Critics have called RCTs (Randomized Control Trials) unethical from the very beginning. Some have likened it to playing the role of God in choosing who receives treatment and who doesn’t. Defenders respond that in all development interventions, you are making a choice of who to treat (and therefore who not to treat) but RCTs at least make a conscious effort to measure the effects of the treated vs. the untreated.
As RCTs become the standard practice in most development interventions these days, there has been pushback. Francisco Toros at the Campaign for Boring Development recently wrote about a double-blind RCT done with high-yield seeds. In the paper that Toros discusses, the authors point out that in medical RCTs, in order for the results to be considered valid, they must be double-blind, ie neither party knows who is receiving the treatment and who is not.
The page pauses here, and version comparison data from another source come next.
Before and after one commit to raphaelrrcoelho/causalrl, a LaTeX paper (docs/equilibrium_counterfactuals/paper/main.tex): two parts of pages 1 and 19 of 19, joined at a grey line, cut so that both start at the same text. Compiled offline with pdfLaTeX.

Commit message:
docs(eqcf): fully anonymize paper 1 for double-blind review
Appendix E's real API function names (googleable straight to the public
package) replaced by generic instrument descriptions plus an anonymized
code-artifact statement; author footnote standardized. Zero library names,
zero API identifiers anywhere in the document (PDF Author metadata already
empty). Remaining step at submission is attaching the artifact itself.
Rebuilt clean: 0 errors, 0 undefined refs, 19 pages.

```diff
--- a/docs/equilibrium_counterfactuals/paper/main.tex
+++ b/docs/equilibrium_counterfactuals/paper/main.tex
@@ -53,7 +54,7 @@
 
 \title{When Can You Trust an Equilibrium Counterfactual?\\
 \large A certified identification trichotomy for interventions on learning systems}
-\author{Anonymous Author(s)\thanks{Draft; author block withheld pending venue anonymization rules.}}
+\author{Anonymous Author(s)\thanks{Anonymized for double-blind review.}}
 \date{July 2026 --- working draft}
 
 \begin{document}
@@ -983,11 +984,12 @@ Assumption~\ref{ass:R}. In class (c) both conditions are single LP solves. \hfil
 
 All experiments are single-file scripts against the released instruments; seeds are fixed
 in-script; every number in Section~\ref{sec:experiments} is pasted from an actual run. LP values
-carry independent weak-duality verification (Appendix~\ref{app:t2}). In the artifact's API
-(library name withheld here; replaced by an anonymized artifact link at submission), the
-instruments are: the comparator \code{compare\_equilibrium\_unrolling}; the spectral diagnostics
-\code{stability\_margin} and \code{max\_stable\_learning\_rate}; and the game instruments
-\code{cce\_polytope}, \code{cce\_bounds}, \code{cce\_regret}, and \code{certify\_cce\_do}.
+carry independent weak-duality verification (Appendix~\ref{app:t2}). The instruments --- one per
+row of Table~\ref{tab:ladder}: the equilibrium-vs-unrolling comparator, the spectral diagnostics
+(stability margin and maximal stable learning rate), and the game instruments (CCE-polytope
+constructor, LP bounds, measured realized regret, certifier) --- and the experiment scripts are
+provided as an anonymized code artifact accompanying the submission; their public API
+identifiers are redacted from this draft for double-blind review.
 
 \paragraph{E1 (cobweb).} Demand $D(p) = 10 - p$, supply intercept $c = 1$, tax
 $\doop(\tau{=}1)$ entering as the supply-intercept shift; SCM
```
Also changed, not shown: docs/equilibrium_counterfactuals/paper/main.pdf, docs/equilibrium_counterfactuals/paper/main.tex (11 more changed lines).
The authors realized that with high-yield seeds (which look the same as regular seeds) they could perform a double-blind RCT. And the results were rather disheartening. Basically, the only people that improved their harvest were the ones who were told they were receiving high-yield seeds. People who blindly were given high-yield seeds didn’t have higher yields. Toros saw this as a huge blow to RCTs in development (as evidenced by the title of his blog post ¨A TORPEDO AIMED STRAIGHT AT H.M.S. RANDOMISTA¨) Anyway, there were a lot of problems with this experiment. One problem that Toros identifies was that the experiment was on a secondary crop. This brings up certain questions as to whether the participants might have put less effort into the crop. But the other problem, and the thing I wanted to write about here, is that this information (whether the farmer is receiving a high-yield seed or not) does matter. People respond differently when they have certain information. A double-blind RCT in medicine makes sense. Researchers need to know whether the medicine is having the intended effect. The problem with this RCT is that we already know that high-yield seeds do produce more. The point of these interventions is to figure out how to get farmers to use them most effectively. The corollary to this experiment would be giving a farmer a regular seed and informing him that it was a high-yield seed. Of course they didn’t do this because nobody would really expect the results to be higher.
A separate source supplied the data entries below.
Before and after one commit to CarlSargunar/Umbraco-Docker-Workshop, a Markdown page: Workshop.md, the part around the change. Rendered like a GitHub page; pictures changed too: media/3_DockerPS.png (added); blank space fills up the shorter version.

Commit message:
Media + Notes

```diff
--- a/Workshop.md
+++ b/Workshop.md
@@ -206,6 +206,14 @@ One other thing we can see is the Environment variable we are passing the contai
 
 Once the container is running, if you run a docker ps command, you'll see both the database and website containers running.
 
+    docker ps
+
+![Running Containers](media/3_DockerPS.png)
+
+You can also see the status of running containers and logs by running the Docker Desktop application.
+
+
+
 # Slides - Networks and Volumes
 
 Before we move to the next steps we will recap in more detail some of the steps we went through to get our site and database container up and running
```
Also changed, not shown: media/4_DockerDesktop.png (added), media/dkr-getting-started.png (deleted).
So the other question that this brings up is that of necessity. A recent paper entitled ¨The Unprincipled Randomization Principle¨ by Stephen T. Ziliak and Edward R. Teather-Posadas, argues that many RCTs in development economics violate one of the most basic tenets of running an experiment. Known as essentiality or equipoise, this ethical guideline requires that any intervention (and therefore lack of intervention in a control group) must be providing new information to be justified. The Ziliak paper uses a large study of Chinese students and eyeglasses as an example of a non-essential intervention. Of 19,000 students with bad eyesight, a certain number (the paper isn’t clear on the amount) are given glasses for a year and a control group receives nothing. The authors of the paper argue that it is obvious enough that bad eyesight will hinder your school performance that this experiment is entirely unnecessary and in fact very unethical for the control group. As a clinical trial, the authors are absolutely correct in stating that this brings no new evidence. But from a policy standpoint, some people argue that it is necessary in a benefit-cost analysis (I guess we are supposed to say it that way now).
Over at the World Bank’s Development Impact blog, Jed Friedman argues that these RCTs are not done to determine if eyeglasses improve schoolwork but rather to see if the impact is enough to justify supplying students with free glasses. The logic being that paying for glasses in a policy choice and we need to determine if it is the best use of resources. Friedman is correct in framing the argument in this way. Unfortunately, the argument is not framed that way by economists, leaving them open to the kind of criticism from the Ziliak paper.
Jeffrey Hammer, in a post entitled ¨The Chief Minister Posed Questions We Couldn’t Answer,¨ he tells the story of a conference of development economists who are asked by the Minister of Punjab province in Pakistan how he should allocate funding. Was it better to put it in infrastructure, social services, health etc? Nobody could answer the question.
Maybe the Chief Minister would be better off improving education or road networks or police or rural electricity. Some of these alternative policies could have more impact on food consumption than food distribution if we thought about how the world worked. Getting food to market securely (roads, better cold storage, trustworthy police and safe roads – this is Pakistan, which no one seemed to notice) may increase food availability much more than any tunnel-visioned food program Or not – maybe the food distribution system is better. We just don’t know. And none of us “experts” are trying to find out.
Hammer says that the lack of comparison (or maybe the lack of any connection to reality) makes all these RCTs useless for policymakers. Opportunity costs (hardly a novel idea) need to be taken into account.
When someone says “we should have more “X” because we have evidence that it works”, the response should be “compared to what?” What should we cut in order to promote your particular interest? My hobby horse these days is more sanitation in South Asia. I should have to defend it against (at least) a few alternatives.
Anyway, these are questions that have not been answered sufficiently. And until they are, these RCTs will continue to face criticism from both the ethical and the practical sides of the debate. After all, if dozens of highly trained economists can’t even answer the question of where to put the money, we are in trouble.